Their Argie Tango to ‘Montserrat’, another haunting tune, was stunning. She wore blood red. He wore blood red, pants and shirt though why he didn’t have matching shoes is anyone’s guess. They were black and white, straight from the golf shop. The key to this dance, apart from it supposedly being freestyle which it never is, is the rapport between the two dancers. He is on the money, she the game. And there was plenty of rapport, so much so, that she could have been described as like a rash and you sense that she would have done it for free such was her enthusiasm. In the midst of this lust fest there was plenty of precision, beautiful lines and intensity.
The people’s champion is Abbey and if justice prevails next week she will be taking the Glitter Ball Trophy home to the Crouch household, the only chance of that house seeing any silverware this season.
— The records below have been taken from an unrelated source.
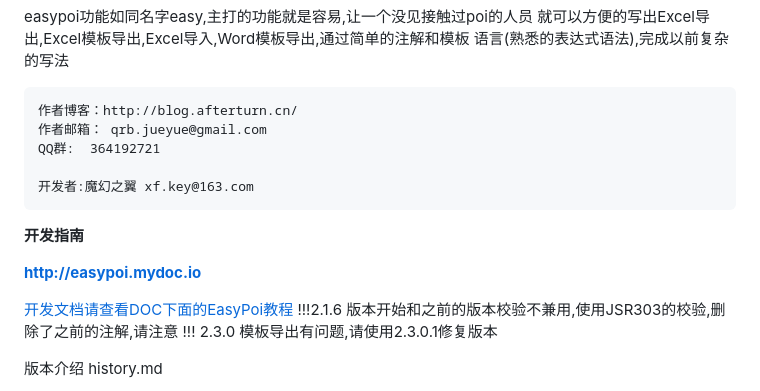
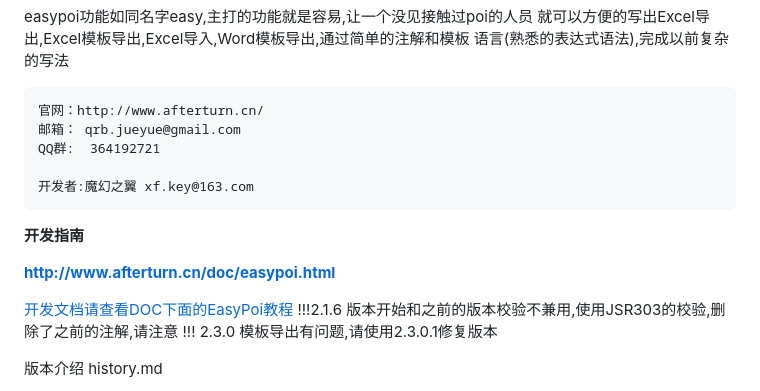
Before and after one commit to lifeiluq9g4d/lifeiluq9g4d, a Markdown page: README.md, the part around the change. Drawn GitHub-style.

Commit message:
更新文档地址

```diff
--- a/README.md
+++ b/README.md
@@ -5,15 +5,15 @@ EasyPoi Excel和 Word简易工具类
 就可以方便的写出Excel导出,Excel模板导出,Excel导入,Word模板导出,通过简单的注解和模板
 语言(熟悉的表达式语法),完成以前复杂的写法
 
-	作者博客：http://blog.afterturn.cn/
-	作者邮箱： qrb.jueyue@gmail.com
+	官网：http://www.afterturn.cn/
+	邮箱： qrb.jueyue@gmail.com
 	QQ群:  364192721
 
 	开发者:魔幻之翼 xf.key@163.com
 
 **开发指南**
 
-**[http://easypoi.mydoc.io](http://easypoi.mydoc.io)**
+**[http://www.afterturn.cn/doc/easypoi.html](http://www.afterturn.cn/doc/easypoi.html)**
 
 [开发文档请查看DOC下面的EasyPoi教程](http://git.oschina.net/jueyue/easypoi/blob/master/doc/EasyPoi%E6%95%99%E7%A8%8B.docx?dir=0&filepath=doc%2FEasyPoi%E6%95%99%E7%A8%8B.docx&oid=133ebde5641f128420023dbdc2533ab4b53c7792&sha=4c8d94c80544811e2e358518bad6c689a63c13e9)
 !!!2.1.6 版本开始和之前的版本校验不兼用,使用JSR303的校验,删除了之前的注解,请注意
```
In her last seven dances she has averaged over 37 and there is no real weakness in her armoury, her Latin strong, her ballroom refined, this week scoring 39 for a sensational Samba and the same for a succulent Smooth.
The Samba, the carnival dance from Rio, the city where George Michael wrote ‘Faith’. True that, honest. Thinking he was the Fonz Ali Ash started the routine next to the juke box wearing jeans, vest and shirt. Must be cold in that studio. In truth he looked like the ‘plumber’ in a porn movie. Abbey wore sky blue and she fizzed all the way through in spite of the producers not using the duck tape I posted for her mouth.
Her tempo is natural, her timing smart, her funn infectious, so much so that Bruno gushed and gushed and gushed, almost sending him back in the closet. Craig decided that the dance was ‘really, truly amazing’. Why then only a nine? He did it again when she Smoothed someone really taking the biscuit by putting ‘Sweet Caroline’ on the play list. How much duck tape can a man need, this song better suited to a bar full of revellers pretending that they like Neil Diamond?
The dance began with both dancers beneath an arch of pink balloons, the first nervous dance at the High School Prom. We didn’t have a prom just an end of term disco. We never had anyone as stunning as that at school either. If we had I’d have organised the prom meself.Of course Abbey danced with style though juddgies picked up on her sickle feet during the lifts. Couldn’t see that from my vantage point. But just remember the style. The choreography wasn’t desperately challenging but she matched it all with aplomb, her beaming face, her beautiful smile, oh, for that tape. This Smooth was that, a nice standing turn, some steps a bit chintzy, and her core during the lifts proved invaluable, four turns to left reversed to the right without her feet touching the ground, truly spectacular.
Shame the song wasn’t called ‘Sweet Abbey’.
Better write to Neil Diamond and get him onto it.
December 18th 2013